MSPs clash over Scots income tax plans ahead of budget
MSPs have clashed over income tax in Scotland on the eve of Finance Secretary Derek Mackay's draft budget.
A Tory-led debate at Holyrood served as a dress rehearsal for Thursday's announcement, which is expected to include increases in income tax.
The Conservatives sought to put pressure on Mr Mackay by quoting the SNP manifesto in the motion for debate.
However SNP members succeeded in amending the motion to one criticising UK government austerity policies.
The finance secretary will set out his draft budget plans in the Holyrood chamber on Thursday afternoon.
Income tax rises are widely expected, after First Minister Nicola Sturgeon suggested it could be time for those who earn the most to pay "a modest amount more" in order to protect public services.
The motion put forward by Conservative finance spokesman Murdo Fraser for Wednesday's debate called on the government to "freeze the basic rate of income tax throughout the current parliamentary session to protect those on low and middle incomes".
This mirrors the wording in the SNP's 2016 election manifesto, which saw the party returned as a minority government at Holyrood.
Mr Fraser said said 65% of those who voted in the 2016 Holyrood election had backed a manifesto opposing increases to the basic rate of income tax, describing those parties - the SNP and the Conservatives - as "the taxpayers' alliance of the Scottish Parliament".
He said: "The Fraser of Allander Institute has stated that if we could grow the Scottish economy by just half a per cent more than the UK average then over a decade it would have an extra £1 billion in tax revenue to spend. That is where the Scottish Government should be concentrating its efforts, not in increasing the tax burden on hard-working families."
Responding, Mr Mackay said Mr Fraser was "like an impatient child" - but said he would have to wait another day to find out what his tax plans were.
He told MSPs he would take "no lessons" from the Conservatives in light of Westminster austerity, calling them "the biggest threat to the economy in Scotland".
He said: "We want to protect and promote our public services. We also want to protect lower income earners. we want to use the tax system in a progressive fashion, and we also want to protect the economy."
"We'll put forward a credible proposition that inspires the people of Scotland."
SNP members for the most part refused to be drawn on what their tax plans might be, instead using their speeches to attack the Conservatives - although backbencher John Mason did say that "I think this year we can afford to be a bit bolder".
MSPs have previously backed the principle of raising income tax to fund investment in public services, although the vote on that occasion was driven by Labour, the Greens and Lib Dems after SNP members abstained.

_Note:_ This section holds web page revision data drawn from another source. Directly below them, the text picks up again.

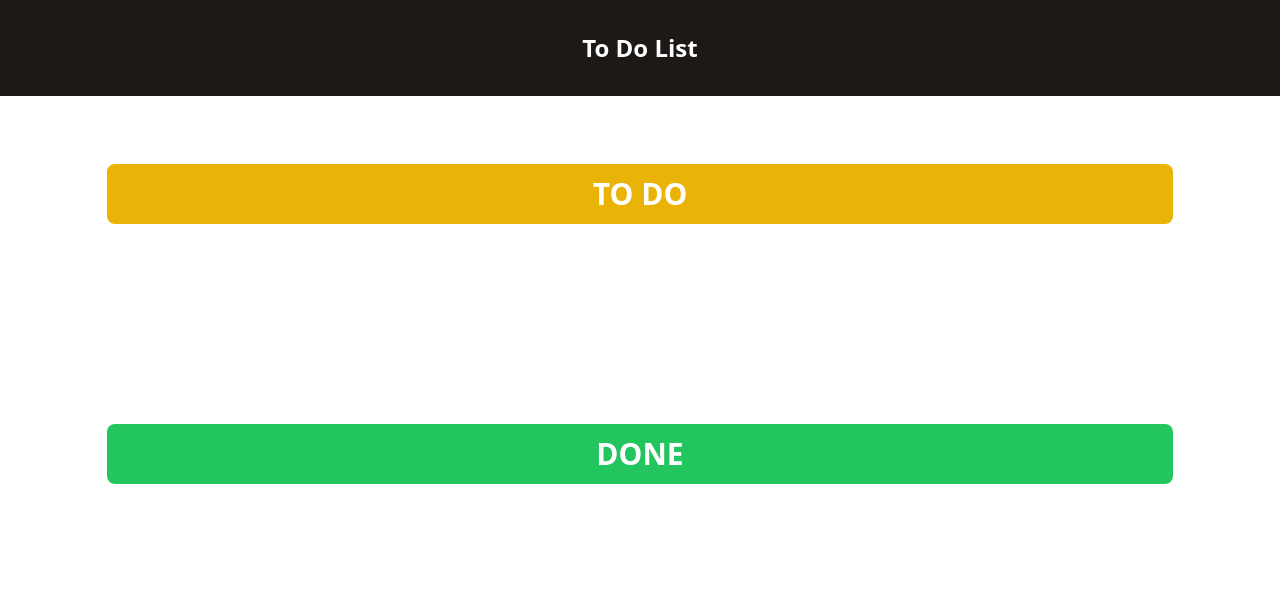
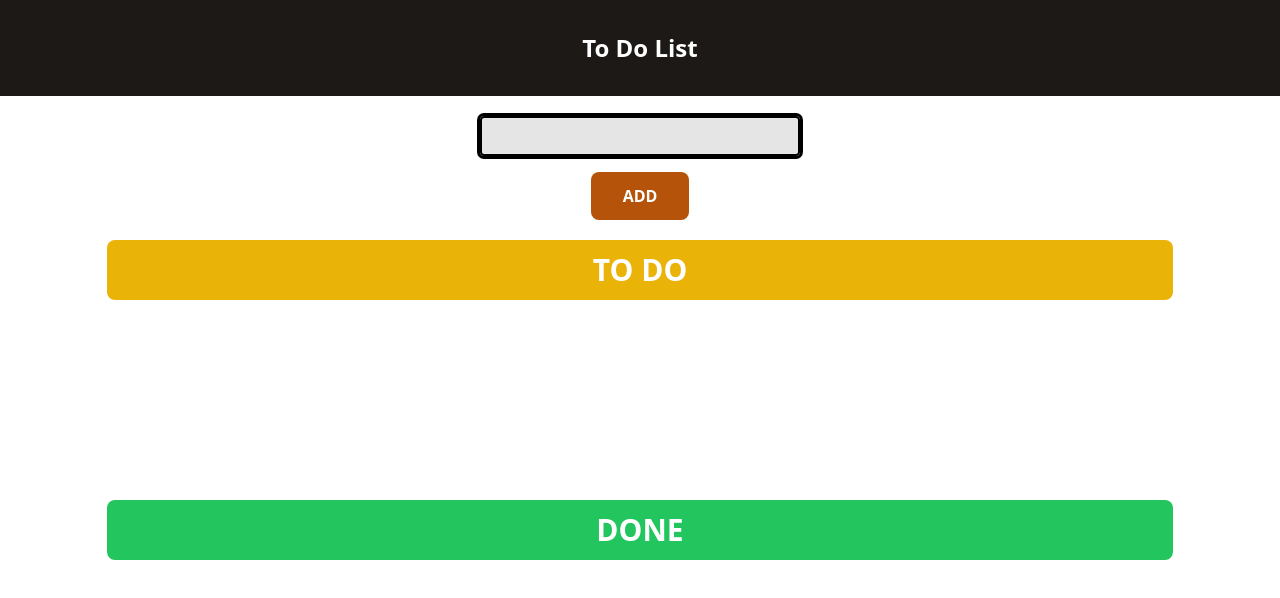
Before and after one commit to Daffadon/todolist, a Next.js app: page / in a window 1280 px wide. Shown: the top 598 px of the page. Built offline with nearby package versions, Linux system fonts and the light colour scheme.

Commit message:
refactor: change file foldering

```diff
--- a/public/components/InputField.tsx
+++ b/src/components/InputField.tsx
@@ -17,7 +17,7 @@ const InputField: React.FC<Props> = ({ activity, setActivity, doFunction }) => {
         onChange={(e) => {
           setActivity(e.target.value);
         }}
-        className=" mt-5 w-[15rem] xl:w-1/4 rounded h-10 bg-neutral-200 px-3 border-2 outline-none focus:border-blue-500 font-bold border-transparent focus:border-solid transition-all" />
+        className=" mt-5 w-[15rem] xl:w-1/4 rounded h-10 bg-neutral-200 px-3 border-2 outline focus:border-blue-500 font-bold border-black focus:border-solid transition-all" />
       <button type="submit" className="mt-4 bg-amber-700 px-8 py-3 text-white font-extrabold rounded-lg">
         ADD
       </button>
--- a/public/components/TodoItem.tsx
+++ b/src/components/TodoItem.tsx
@@ -1,5 +1,5 @@
 import React, { useState } from "react";
-import { Todo } from "../../src/pages/index";
+import { Todo } from "../pages/index";
 import { AiFillDelete } from "react-icons/ai"
 import { BsCheckLg, BsPencilSquare } from "react-icons/bs"
 import { MdRestore } from "react-icons/md"
--- a/src/pages/index.tsx
+++ b/src/pages/index.tsx
@@ -1,6 +1,6 @@
 import React, { useState } from "react";
-import InputField from "../../public/components/InputField";
-import TodoItem from "../../public/components/TodoItem";
+import InputField from "../components/InputField";
+import TodoItem from "../components/TodoItem";
 
 export interface Todo {
   id: number | string;
```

New Labour leader Richard Leonard also attacked the Conservatives, saying it was "a bit rich" for them to portray themselves as "guardians of the working people".
He said Chancellor Philip Hammond was "continuing with the failed austerity agenda", but warned Mr Mackay that "you can't denounce austerity today, and then do nothing about it tomorrow".
The Scottish Greens, who backed the SNP's previous budget and are seen as a likely partner for the coming negotiations, hailed "progress" in the debate on tax. Co-convener Patrick Harvie said there was no way a budget could pass if all parties were to "dig in their heels to manifesto positions and are unable to work together".
Meanwhile the Scottish Lib Dems called for a "mature debate" about the future of public services, with leader Willie Rennie saying that if the public were aware what extra taxes were paying for they would support rises.
Analysis by BBC Scotland Political Editor Brian Taylor
The expectation is that the 20p rate will itself remain frozen. But that there may be a new tax band for those in the upper echelons of basic rate tax. That is, perhaps earning more than £30k or so. They could face a slightly higher imposition.
Mr Fraser was in no mood for subtlety. He reckoned that added up to a broken promise.
In response, the Finance Secretary Derek Mackay was comparably blunt - although not about his own tax plans. He advised members to await tomorrow's budget.
No, his frankness concerned the Conservatives. All they did, he reckoned, was demand higher spending on pet projects while simultaneously urging tax restraint.
Business groups including the Scottish Chambers of Commerce and the Federation of Small Businesses have voiced concerns about raising taxes, with the former warning that such a move could cause economic damage which "could take years to repair".
First Minister Nicola Sturgeon sought to reassure business leaders with her speech at the Scottish Economic Forum on Wednesday morning, stressing that economic growth would be the focus of the budget.
She said: "The ability to help people to contribute to the economy is central to our thinking. We know that we need to ensure taxes are competitive. But we also need to invest in the infrastructure, the research and development, and the capacity for innovation that this country will need in the future.
"That's the balance that we are looking to strike - in tomorrow's budget, and well into the future. The interests of businesses, and the importance of economic growth, have been central in every stage of our thinking and they will continue to be central as we implement the budget."
The budget was also mentioned at Westminster, with Scottish Conservative MP John Lamont calling on the Scottish government to "rule out higher taxes for hard-working Scots" - prompting Prime Minister Theresa May to call the budget "a very real test for the First Minister".